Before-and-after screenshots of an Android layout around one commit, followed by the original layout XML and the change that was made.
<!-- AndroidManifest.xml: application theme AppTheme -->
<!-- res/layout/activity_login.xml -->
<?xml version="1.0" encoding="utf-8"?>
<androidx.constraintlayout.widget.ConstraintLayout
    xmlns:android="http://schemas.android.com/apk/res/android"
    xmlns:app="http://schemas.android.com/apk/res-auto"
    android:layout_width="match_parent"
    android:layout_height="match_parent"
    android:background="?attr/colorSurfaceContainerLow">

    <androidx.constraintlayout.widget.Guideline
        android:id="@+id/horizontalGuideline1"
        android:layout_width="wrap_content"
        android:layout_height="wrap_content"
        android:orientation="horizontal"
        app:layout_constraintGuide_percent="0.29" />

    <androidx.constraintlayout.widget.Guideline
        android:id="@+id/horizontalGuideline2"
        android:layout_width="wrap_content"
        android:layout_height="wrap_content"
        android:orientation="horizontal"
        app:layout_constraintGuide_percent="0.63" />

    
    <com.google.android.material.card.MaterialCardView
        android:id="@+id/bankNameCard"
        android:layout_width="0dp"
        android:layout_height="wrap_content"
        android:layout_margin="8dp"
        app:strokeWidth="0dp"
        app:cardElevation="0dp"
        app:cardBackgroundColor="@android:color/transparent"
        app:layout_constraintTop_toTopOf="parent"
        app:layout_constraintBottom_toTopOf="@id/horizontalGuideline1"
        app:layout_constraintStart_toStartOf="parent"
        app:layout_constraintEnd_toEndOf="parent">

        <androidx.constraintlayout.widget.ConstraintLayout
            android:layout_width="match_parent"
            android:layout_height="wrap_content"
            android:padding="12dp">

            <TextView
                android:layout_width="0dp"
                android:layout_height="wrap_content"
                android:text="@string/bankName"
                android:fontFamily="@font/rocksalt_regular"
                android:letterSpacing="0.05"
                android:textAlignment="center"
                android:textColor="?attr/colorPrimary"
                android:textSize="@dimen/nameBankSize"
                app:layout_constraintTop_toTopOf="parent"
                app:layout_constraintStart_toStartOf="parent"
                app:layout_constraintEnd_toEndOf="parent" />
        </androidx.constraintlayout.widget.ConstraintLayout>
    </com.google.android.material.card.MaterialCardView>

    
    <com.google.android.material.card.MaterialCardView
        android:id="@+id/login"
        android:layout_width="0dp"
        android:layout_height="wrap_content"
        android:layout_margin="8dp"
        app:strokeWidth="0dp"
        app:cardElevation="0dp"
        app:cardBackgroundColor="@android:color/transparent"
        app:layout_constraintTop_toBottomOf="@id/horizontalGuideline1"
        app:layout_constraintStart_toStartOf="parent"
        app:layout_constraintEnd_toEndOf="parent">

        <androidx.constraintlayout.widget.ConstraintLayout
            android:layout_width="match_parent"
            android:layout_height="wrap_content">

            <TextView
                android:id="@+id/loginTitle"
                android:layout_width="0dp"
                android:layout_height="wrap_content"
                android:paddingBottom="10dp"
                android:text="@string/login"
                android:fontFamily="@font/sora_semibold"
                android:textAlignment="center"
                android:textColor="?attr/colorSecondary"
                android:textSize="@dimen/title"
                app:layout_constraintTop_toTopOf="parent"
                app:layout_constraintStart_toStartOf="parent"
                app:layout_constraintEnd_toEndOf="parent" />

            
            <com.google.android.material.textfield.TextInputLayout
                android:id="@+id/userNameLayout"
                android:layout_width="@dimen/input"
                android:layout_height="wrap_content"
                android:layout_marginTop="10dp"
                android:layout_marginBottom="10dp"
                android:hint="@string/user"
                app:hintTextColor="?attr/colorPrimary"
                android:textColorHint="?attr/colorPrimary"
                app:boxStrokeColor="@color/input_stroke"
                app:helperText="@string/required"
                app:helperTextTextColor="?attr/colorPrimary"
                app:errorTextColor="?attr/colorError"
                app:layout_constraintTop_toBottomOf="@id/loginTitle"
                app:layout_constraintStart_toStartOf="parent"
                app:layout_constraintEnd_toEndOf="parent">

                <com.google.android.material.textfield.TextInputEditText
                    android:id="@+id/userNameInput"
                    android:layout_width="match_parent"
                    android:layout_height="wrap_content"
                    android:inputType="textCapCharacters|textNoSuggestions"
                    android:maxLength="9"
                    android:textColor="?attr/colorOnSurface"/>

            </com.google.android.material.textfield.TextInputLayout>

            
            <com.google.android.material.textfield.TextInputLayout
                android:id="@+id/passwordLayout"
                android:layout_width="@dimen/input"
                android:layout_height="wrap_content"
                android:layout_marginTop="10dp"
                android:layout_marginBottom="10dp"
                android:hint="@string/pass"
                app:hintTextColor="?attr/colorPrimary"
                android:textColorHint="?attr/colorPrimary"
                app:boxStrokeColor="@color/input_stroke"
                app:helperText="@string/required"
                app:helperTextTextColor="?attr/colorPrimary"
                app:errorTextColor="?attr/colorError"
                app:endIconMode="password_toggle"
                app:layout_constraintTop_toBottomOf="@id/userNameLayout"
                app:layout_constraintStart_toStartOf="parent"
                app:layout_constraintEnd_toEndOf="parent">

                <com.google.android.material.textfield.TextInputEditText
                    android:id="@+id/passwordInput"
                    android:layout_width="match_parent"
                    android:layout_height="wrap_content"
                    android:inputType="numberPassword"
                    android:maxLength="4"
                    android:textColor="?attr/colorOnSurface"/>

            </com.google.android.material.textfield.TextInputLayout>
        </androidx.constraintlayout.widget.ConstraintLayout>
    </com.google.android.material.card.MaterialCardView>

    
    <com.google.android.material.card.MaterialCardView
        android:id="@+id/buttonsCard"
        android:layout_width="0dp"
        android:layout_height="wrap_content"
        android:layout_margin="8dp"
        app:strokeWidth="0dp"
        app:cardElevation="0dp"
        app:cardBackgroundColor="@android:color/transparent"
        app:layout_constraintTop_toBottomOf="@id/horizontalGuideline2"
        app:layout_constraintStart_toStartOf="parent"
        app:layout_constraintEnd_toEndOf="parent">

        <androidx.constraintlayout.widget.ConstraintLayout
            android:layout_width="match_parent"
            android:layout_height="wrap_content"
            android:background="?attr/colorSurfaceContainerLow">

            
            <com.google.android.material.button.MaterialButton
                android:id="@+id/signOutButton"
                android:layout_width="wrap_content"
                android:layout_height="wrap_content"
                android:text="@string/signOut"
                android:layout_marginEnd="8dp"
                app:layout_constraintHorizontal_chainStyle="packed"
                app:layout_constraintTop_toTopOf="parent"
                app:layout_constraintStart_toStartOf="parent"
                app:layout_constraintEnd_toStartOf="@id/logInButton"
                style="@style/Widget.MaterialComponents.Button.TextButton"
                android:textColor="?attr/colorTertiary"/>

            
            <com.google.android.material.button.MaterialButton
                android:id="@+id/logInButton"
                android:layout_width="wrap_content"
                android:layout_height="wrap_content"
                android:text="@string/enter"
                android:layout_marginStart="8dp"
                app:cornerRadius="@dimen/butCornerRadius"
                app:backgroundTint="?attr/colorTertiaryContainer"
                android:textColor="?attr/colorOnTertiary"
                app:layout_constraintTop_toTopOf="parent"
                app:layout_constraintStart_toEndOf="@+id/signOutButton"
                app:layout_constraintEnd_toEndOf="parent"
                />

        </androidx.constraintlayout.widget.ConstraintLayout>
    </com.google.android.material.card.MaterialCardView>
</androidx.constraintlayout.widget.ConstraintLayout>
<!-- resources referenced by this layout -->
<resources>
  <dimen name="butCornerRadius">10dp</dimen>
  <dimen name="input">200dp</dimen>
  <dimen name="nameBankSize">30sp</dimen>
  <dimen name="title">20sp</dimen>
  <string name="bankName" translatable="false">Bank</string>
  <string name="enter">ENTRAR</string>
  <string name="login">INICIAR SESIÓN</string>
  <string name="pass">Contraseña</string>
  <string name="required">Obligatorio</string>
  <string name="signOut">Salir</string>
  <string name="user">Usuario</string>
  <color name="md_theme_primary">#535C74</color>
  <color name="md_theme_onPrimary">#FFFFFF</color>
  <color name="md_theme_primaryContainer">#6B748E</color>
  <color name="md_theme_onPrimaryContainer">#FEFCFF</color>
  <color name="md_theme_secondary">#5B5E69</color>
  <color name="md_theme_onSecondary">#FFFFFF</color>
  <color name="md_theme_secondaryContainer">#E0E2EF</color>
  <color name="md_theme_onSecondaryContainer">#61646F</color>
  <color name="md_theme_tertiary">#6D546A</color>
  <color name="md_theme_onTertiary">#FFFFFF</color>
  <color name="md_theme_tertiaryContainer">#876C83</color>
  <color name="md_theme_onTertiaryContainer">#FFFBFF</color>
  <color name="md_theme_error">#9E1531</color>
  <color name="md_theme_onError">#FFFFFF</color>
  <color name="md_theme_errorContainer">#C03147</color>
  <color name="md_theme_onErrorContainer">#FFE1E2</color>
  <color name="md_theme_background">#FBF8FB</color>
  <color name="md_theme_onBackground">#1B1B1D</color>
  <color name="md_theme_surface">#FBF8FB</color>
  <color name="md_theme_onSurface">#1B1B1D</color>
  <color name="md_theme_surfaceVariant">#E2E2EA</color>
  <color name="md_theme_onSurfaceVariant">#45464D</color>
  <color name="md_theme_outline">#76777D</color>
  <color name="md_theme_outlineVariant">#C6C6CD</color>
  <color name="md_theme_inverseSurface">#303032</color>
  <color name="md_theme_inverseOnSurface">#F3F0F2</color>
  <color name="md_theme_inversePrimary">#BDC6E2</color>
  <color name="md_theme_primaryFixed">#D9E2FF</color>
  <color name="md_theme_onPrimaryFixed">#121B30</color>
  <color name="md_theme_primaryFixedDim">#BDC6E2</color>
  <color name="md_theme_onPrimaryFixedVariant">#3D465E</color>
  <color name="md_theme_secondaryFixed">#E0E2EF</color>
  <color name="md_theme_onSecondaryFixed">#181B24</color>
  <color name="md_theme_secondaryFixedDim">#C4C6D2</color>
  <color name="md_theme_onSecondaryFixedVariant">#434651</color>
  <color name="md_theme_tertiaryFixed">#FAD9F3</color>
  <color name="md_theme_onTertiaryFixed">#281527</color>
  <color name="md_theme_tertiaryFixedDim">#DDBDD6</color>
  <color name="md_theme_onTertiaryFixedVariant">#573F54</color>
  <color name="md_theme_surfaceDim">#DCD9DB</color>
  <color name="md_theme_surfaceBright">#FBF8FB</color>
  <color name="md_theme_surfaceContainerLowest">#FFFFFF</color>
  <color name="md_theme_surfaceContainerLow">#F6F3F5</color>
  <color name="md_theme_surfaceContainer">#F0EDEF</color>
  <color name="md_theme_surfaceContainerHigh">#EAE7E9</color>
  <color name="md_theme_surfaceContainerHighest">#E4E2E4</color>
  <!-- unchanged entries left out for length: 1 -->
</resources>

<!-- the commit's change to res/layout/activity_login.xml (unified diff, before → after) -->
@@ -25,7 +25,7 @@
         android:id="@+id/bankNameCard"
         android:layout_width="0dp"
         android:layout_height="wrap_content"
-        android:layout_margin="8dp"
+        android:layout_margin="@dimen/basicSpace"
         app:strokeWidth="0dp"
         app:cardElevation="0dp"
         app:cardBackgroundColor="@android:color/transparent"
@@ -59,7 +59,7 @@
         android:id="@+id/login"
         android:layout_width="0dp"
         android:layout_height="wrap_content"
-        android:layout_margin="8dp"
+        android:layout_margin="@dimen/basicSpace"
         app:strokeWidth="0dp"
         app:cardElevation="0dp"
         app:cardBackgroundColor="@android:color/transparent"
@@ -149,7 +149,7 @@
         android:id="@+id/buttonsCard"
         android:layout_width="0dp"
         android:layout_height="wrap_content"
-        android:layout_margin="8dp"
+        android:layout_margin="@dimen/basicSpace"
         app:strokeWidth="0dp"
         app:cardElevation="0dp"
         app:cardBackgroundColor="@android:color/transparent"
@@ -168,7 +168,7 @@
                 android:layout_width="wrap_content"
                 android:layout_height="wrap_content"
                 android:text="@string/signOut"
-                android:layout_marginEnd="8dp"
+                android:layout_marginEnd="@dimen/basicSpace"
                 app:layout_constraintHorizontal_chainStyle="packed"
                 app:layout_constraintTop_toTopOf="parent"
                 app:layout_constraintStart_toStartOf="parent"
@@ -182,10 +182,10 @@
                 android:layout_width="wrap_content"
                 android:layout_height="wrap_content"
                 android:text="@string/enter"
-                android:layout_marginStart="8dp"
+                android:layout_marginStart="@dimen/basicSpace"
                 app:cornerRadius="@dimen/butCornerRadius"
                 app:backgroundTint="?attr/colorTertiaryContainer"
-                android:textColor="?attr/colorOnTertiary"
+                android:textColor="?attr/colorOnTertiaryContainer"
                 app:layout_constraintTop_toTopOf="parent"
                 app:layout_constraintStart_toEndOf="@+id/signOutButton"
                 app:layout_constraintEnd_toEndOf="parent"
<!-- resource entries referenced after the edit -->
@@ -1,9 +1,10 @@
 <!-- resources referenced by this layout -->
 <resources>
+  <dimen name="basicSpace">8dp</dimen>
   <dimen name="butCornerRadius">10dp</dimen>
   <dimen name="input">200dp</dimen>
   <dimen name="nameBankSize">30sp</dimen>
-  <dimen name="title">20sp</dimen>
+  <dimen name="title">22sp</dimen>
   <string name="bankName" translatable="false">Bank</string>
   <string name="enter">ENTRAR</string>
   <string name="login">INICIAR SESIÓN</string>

_ACTIVITY_.
Whenever the string "colorSurfaceContainerLow" shows up in a line of the entries, copy that line.

_WORKED SOLUTION_.
    android:background="?attr/colorSurfaceContainerLow">
            android:background="?attr/colorSurfaceContainerLow">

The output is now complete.